One of the best tools in the Project Manager’s kit is a positive, flag-waving Sponsor.

In fact, nothing shapes your success in quite the same way as having an engaged, switched-on Project Champion sitting in the Big Chair – leading the charge, clearing roadblocks, keeping momentum and giving your project that all-important credibility.

But what happens if the Sponsor is disengaged? How do we keep them satisfied when they are losing interest or missing our message?

[ribbon_new header=”h2″ style=”light”]My Sponsor Is Unhappy (Did You Notice?)[/ribbon_new]These little gems were once said to me by a Sponsor, when I recommended that we spend time in checking the engagement of our target users.

“If you waste your time doing these things, you are not spending time doing real work”

“No wonder this Project will take so long, when you are wasting time on these sort of things”

“This is just more project bureaucracy…no wonder things never get done around here”

“I won’t agree to asking users whether hey want to participate…the system is coming and you should be making sure they can just use it”

“Your job is just to get the system installed. That’s all.”

Hmmm. Have you heard these sentiments before?

These types of outbursts really are golden opportunities to see into your Sponsor’s state of mind – if you can look past the sound and fury and understand how your Sponsor is really feeling, then you are in a great position to influence the relationship with your most important Champion.

[ribbon_new header=”h3″ style=”light”]What Is My Sponsor Really Saying?[/ribbon_new]

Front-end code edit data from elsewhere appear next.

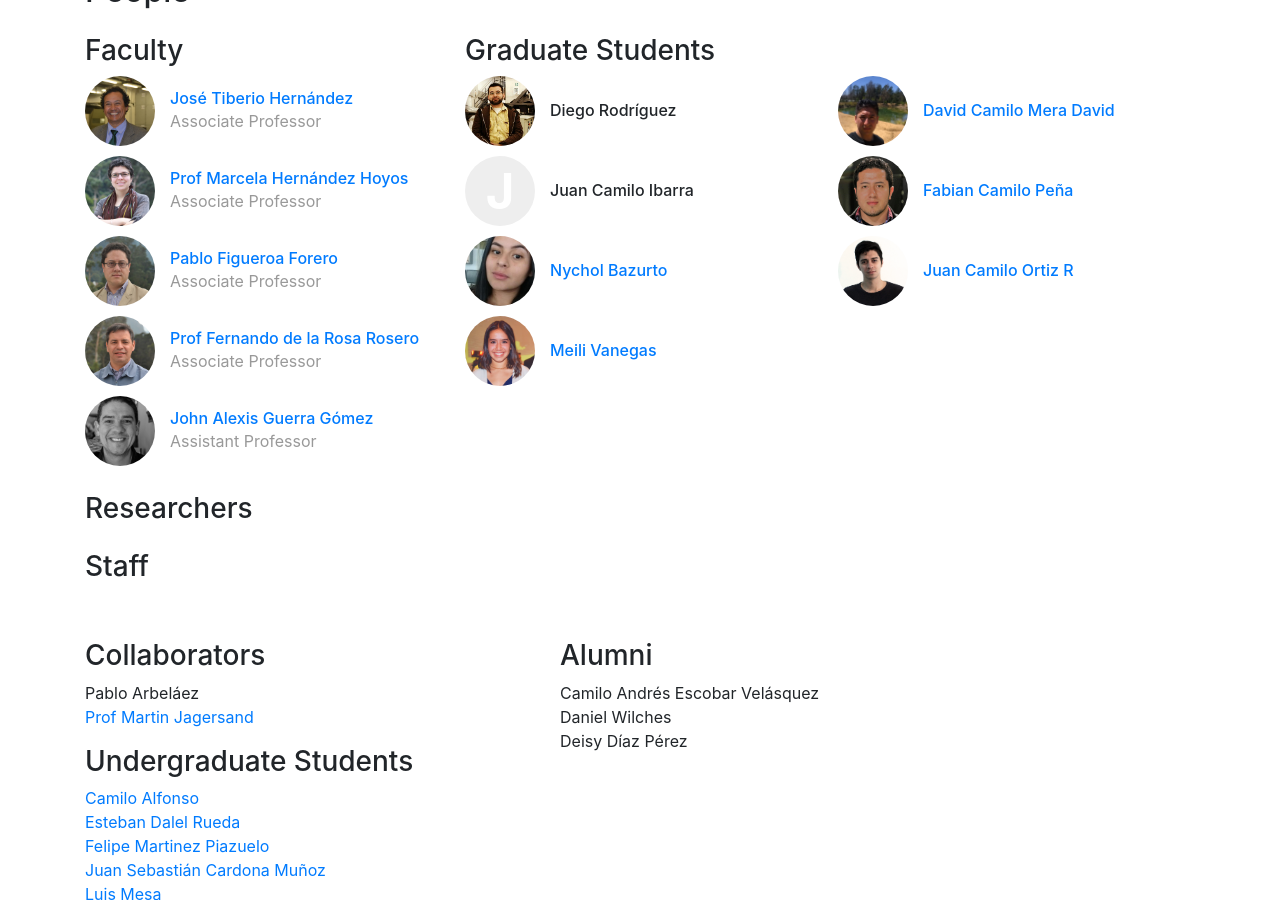
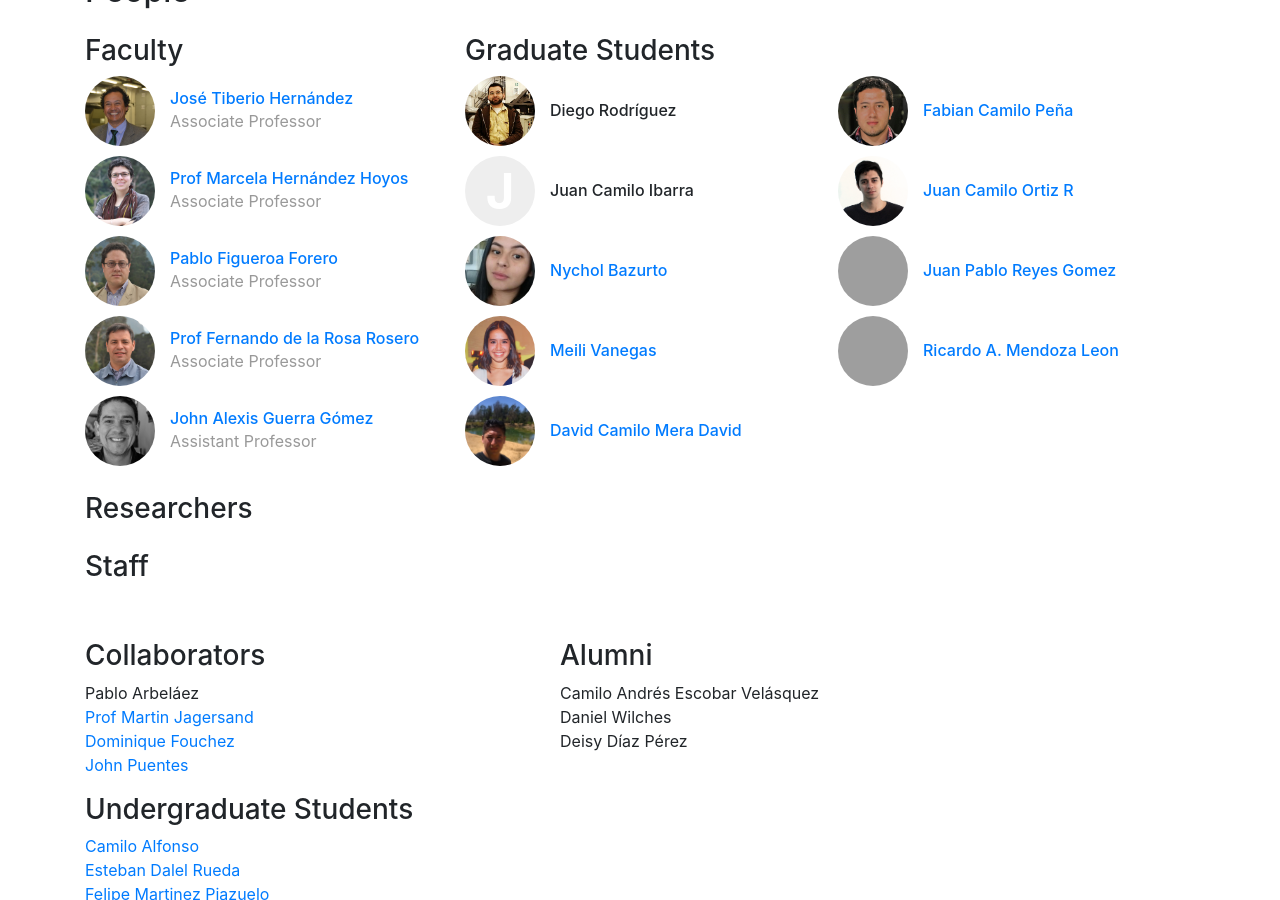
Before and after one commit to uwsampa/research-group-web, a Jekyll site: the page built from index.html, in a window 1280 px wide and 900 px high, scrolled down 4702 px. Built offline with Jekyll 4.4.1, drawn with Linux system fonts in a browser that asks for light colours; grey boxes are pictures that could not be loaded.

Commit message:
Update people.yml

```diff
--- a/_data/people.yml
+++ b/_data/people.yml
@@ -151,6 +151,18 @@ grad-juanCamilo:
     webpage: http://www.juancortiz.com/
     image: /img/people/foto_juanCamilo.jpg
 
+grad-juanPabloReyes:
+    display_name: Juan Pablo Reyes Gomez
+    role: grad
+    webpage: http://www.juanPabloReyes.com/
+    image: /img/people/foto_juanPabloReyes.jpg
+
+grad-ricardoMendoza:
+    display_name: Ricardo A. Mendoza Leon
+    role: grad
+    webpage: http://www.ricardoMendoza.com/
+    image: /img/people/foto_ricardoMendoza.jpg
+
 collab-pabloArbelaez:
     display_name: Pablo Arbeláez
     role: collab
@@ -159,3 +171,13 @@ collab-martinjagersand:
     display_name: "Prof Martin Jagersand"
     webpage: "https://webdocs.cs.ualberta.ca/~jag/"
     role: collab
+
+collab-dominiqueFouchez:
+    display_name: Dominique Fouchez
+    webpage: http://www.dominiqueFouchez.com/
+    role: collab
+
+collab-johnPuentes:
+    display_name: John Puentes
+    webpage: http://www.johnPuentes.com/
+    role: collab
```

What’s the best way to respond to negative outbursts? Although the temptation may be to raise your voice, the smarter approach is to

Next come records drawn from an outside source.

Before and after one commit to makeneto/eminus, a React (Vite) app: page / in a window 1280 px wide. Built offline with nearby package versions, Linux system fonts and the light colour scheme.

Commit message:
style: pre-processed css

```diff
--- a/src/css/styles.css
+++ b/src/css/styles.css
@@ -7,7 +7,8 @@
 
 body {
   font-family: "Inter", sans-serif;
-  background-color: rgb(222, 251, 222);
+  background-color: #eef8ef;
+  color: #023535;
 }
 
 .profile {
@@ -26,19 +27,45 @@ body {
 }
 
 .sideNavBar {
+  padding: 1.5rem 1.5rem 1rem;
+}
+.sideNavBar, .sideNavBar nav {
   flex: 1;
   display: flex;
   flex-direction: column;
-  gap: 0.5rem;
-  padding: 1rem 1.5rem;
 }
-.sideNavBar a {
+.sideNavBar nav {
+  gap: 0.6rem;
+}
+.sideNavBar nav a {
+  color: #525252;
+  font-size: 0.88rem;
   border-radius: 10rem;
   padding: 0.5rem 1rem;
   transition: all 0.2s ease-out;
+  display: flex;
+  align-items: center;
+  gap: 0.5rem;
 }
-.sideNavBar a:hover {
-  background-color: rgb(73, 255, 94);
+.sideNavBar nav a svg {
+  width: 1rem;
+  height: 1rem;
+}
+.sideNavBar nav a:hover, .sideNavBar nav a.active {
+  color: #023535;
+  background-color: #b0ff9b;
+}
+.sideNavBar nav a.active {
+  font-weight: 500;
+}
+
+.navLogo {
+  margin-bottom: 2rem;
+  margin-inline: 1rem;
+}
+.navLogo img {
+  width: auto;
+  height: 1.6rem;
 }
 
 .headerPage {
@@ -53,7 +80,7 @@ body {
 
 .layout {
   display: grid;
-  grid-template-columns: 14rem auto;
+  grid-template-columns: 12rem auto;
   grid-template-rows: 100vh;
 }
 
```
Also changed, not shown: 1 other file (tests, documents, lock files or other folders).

1. Draw breath

2. Listen to what the Sponsor is really telling you (this may be different to what they are saying)

3. Acknowledge the Sponsor’s concerns (this shouldn’t be some sort of glib utterance but rather, your personal articulation of the root concerns; don’t be afraid to work this back and forth until you both agree)

4. Provide a quick, tangible outcome that boosts confidence and shows you are listening (“I hear your concerns and will help set your mind at ease by taking these steps”)

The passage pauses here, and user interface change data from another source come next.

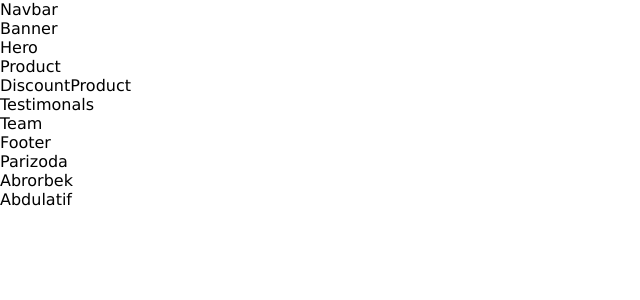
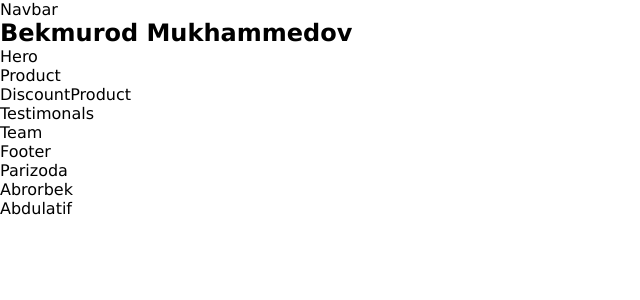
Before and after one commit to Hayotbek-Turgunov/raxmatulla-market, a React (Vite) app: page / in a window 1280 px wide. Shown: the top 300 px of the page, without its empty margins (0-640 px from the left). Built offline with nearby package versions, Linux system fonts and the light colour scheme.

Commit message:
Raxmatulla-market

```diff
--- a/src/components/banner/Banner.jsx
+++ b/src/components/banner/Banner.jsx
@@ -1,5 +1,9 @@
 const Banner = () => {
-  return <div>Banner</div>;
+  return (
+    <div>
+      <h2>Bekmurod Mukhammedov</h2>
+    </div>
+  );
 };
 
 export default Banner;
```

5. Consciously look for ways to improve your communication approach (think about your situation and consider what is working, what is not and importantly, what you can change to improve your communication outcomes)

In my case, I wanted to understand the context of her outburst rather than reply to her comments in isolation. After a few quiet minutes reflection, I realised that I had missed a couple of important triggers:

• The Sponsor was not prepared for the intense detail and guidance needed in steering a transformational change – she wanted a simple, summary view of progress with the ability to check in with a couple of key people to provide detail where needed

• The Sponsor did not speak Project Management jargon and saw structure, governance and process as simply “overhead”

• The change initiative had a long and checkered history prior to my appointment, with the Sponsor being frustrated at the slow and bumpy progress

• Unbeknownst to me, the Sponsor had fallen in the morning and was nursing a bruised ego, a bloodied knee and a torn dress, all of which had left her feeling dazed and a little disorientated.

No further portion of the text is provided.